> **Exercise directions**
Retype each record exactly, please. Skip none.

> **Exercise inputs**

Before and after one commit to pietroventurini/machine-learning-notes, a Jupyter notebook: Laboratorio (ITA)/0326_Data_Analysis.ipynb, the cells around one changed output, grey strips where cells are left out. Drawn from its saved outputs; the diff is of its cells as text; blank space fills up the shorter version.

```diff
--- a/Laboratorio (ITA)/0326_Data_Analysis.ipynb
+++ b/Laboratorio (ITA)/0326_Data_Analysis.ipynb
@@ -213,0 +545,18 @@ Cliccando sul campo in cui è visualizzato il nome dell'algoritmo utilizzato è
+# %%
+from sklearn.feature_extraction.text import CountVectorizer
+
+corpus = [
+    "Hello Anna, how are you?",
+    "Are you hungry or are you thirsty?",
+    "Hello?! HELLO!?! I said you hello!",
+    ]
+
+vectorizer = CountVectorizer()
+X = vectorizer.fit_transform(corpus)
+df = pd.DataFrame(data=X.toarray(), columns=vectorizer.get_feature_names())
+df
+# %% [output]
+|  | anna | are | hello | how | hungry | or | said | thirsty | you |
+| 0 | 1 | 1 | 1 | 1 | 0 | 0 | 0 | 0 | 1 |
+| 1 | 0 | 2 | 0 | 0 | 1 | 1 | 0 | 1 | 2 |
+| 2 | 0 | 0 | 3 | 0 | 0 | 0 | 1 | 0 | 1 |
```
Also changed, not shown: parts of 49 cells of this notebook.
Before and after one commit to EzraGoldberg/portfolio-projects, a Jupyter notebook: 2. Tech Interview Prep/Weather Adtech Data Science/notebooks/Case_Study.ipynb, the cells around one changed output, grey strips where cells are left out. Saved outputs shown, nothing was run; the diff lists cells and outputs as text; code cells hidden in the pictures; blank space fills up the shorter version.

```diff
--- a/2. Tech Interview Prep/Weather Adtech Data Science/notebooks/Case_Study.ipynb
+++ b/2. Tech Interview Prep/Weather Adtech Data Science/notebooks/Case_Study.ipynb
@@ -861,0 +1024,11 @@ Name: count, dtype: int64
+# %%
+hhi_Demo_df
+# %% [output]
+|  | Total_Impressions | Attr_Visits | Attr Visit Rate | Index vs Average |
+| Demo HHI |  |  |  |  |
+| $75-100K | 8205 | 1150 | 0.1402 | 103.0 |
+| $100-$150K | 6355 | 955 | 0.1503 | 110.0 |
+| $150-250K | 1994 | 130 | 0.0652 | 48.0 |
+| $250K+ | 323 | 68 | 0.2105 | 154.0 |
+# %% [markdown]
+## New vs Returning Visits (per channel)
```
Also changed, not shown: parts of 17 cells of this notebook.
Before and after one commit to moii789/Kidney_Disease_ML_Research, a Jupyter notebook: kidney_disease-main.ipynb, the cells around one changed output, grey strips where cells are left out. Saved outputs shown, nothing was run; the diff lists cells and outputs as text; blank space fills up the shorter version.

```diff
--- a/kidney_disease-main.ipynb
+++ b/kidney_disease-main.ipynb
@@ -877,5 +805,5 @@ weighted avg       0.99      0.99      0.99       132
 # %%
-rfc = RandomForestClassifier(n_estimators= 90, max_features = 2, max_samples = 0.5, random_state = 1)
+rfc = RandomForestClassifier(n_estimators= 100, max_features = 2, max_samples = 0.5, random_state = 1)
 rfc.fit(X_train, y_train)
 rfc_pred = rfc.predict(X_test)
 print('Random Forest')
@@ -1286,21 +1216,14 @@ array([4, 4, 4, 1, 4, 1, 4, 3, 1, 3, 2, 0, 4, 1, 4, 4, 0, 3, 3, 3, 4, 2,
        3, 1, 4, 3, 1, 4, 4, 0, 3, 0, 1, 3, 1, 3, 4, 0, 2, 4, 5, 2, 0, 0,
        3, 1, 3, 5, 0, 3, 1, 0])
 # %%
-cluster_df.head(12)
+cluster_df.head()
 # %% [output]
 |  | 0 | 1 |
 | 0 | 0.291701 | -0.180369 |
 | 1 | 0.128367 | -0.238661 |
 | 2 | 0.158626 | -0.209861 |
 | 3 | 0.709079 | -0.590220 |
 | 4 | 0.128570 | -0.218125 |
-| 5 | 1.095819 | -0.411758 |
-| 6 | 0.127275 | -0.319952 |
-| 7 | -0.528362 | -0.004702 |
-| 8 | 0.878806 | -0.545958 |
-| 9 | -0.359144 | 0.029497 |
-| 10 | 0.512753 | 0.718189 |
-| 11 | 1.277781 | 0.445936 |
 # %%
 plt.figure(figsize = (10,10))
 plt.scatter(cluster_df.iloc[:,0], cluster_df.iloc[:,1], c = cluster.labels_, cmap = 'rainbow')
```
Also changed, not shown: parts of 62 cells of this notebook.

> **Completed task**
Before and after one commit to pietroventurini/machine-learning-notes, a Jupyter notebook: Laboratorio (ITA)/0326_Data_Analysis.ipynb, the cells around one changed output, grey strips where cells are left out. Drawn from its saved outputs; the diff is of its cells as text; blank space fills up the shorter version.

```diff
--- a/Laboratorio (ITA)/0326_Data_Analysis.ipynb
+++ b/Laboratorio (ITA)/0326_Data_Analysis.ipynb
@@ -213,0 +545,18 @@ Cliccando sul campo in cui è visualizzato il nome dell'algoritmo utilizzato è
+# %%
+from sklearn.feature_extraction.text import CountVectorizer
+
+corpus = [
+    "Hello Anna, how are you?",
+    "Are you hungry or are you thirsty?",
+    "Hello?! HELLO!?! I said you hello!",
+    ]
+
+vectorizer = CountVectorizer()
+X = vectorizer.fit_transform(corpus)
+df = pd.DataFrame(data=X.toarray(), columns=vectorizer.get_feature_names())
+df
+# %% [output]
+|  | anna | are | hello | how | hungry | or | said | thirsty | you |
+| 0 | 1 | 1 | 1 | 1 | 0 | 0 | 0 | 0 | 1 |
+| 1 | 0 | 2 | 0 | 0 | 1 | 1 | 0 | 1 | 2 |
+| 2 | 0 | 0 | 3 | 0 | 0 | 0 | 1 | 0 | 1 |
```
Also changed, not shown: parts of 49 cells of this notebook.
Before and after one commit to EzraGoldberg/portfolio-projects, a Jupyter notebook: 2. Tech Interview Prep/Weather Adtech Data Science/notebooks/Case_Study.ipynb, the cells around one changed output, grey strips where cells are left out. Saved outputs shown, nothing was run; the diff lists cells and outputs as text; code cells hidden in the pictures; blank space fills up the shorter version.

```diff
--- a/2. Tech Interview Prep/Weather Adtech Data Science/notebooks/Case_Study.ipynb
+++ b/2. Tech Interview Prep/Weather Adtech Data Science/notebooks/Case_Study.ipynb
@@ -861,0 +1024,11 @@ Name: count, dtype: int64
+# %%
+hhi_Demo_df
+# %% [output]
+|  | Total_Impressions | Attr_Visits | Attr Visit Rate | Index vs Average |
+| Demo HHI |  |  |  |  |
+| $75-100K | 8205 | 1150 | 0.1402 | 103.0 |
+| $100-$150K | 6355 | 955 | 0.1503 | 110.0 |
+| $150-250K | 1994 | 130 | 0.0652 | 48.0 |
+| $250K+ | 323 | 68 | 0.2105 | 154.0 |
+# %% [markdown]
+## New vs Returning Visits (per channel)
```
Also changed, not shown: parts of 17 cells of this notebook.
Before and after one commit to moii789/Kidney_Disease_ML_Research, a Jupyter notebook: kidney_disease-main.ipynb, the cells around one changed output, grey strips where cells are left out. Saved outputs shown, nothing was run; the diff lists cells and outputs as text; blank space fills up the shorter version.

```diff
--- a/kidney_disease-main.ipynb
+++ b/kidney_disease-main.ipynb
@@ -877,5 +805,5 @@ weighted avg       0.99      0.99      0.99       132
 # %%
-rfc = RandomForestClassifier(n_estimators= 90, max_features = 2, max_samples = 0.5, random_state = 1)
+rfc = RandomForestClassifier(n_estimators= 100, max_features = 2, max_samples = 0.5, random_state = 1)
 rfc.fit(X_train, y_train)
 rfc_pred = rfc.predict(X_test)
 print('Random Forest')
@@ -1286,21 +1216,14 @@ array([4, 4, 4, 1, 4, 1, 4, 3, 1, 3, 2, 0, 4, 1, 4, 4, 0, 3, 3, 3, 4, 2,
        3, 1, 4, 3, 1, 4, 4, 0, 3, 0, 1, 3, 1, 3, 4, 0, 2, 4, 5, 2, 0, 0,
        3, 1, 3, 5, 0, 3, 1, 0])
 # %%
-cluster_df.head(12)
+cluster_df.head()
 # %% [output]
 |  | 0 | 1 |
 | 0 | 0.291701 | -0.180369 |
 | 1 | 0.128367 | -0.238661 |
 | 2 | 0.158626 | -0.209861 |
 | 3 | 0.709079 | -0.590220 |
 | 4 | 0.128570 | -0.218125 |
-| 5 | 1.095819 | -0.411758 |
-| 6 | 0.127275 | -0.319952 |
-| 7 | -0.528362 | -0.004702 |
-| 8 | 0.878806 | -0.545958 |
-| 9 | -0.359144 | 0.029497 |
-| 10 | 0.512753 | 0.718189 |
-| 11 | 1.277781 | 0.445936 |
 # %%
 plt.figure(figsize = (10,10))
 plt.scatter(cluster_df.iloc[:,0], cluster_df.iloc[:,1], c = cluster.labels_, cmap = 'rainbow')
```
Also changed, not shown: parts of 62 cells of this notebook.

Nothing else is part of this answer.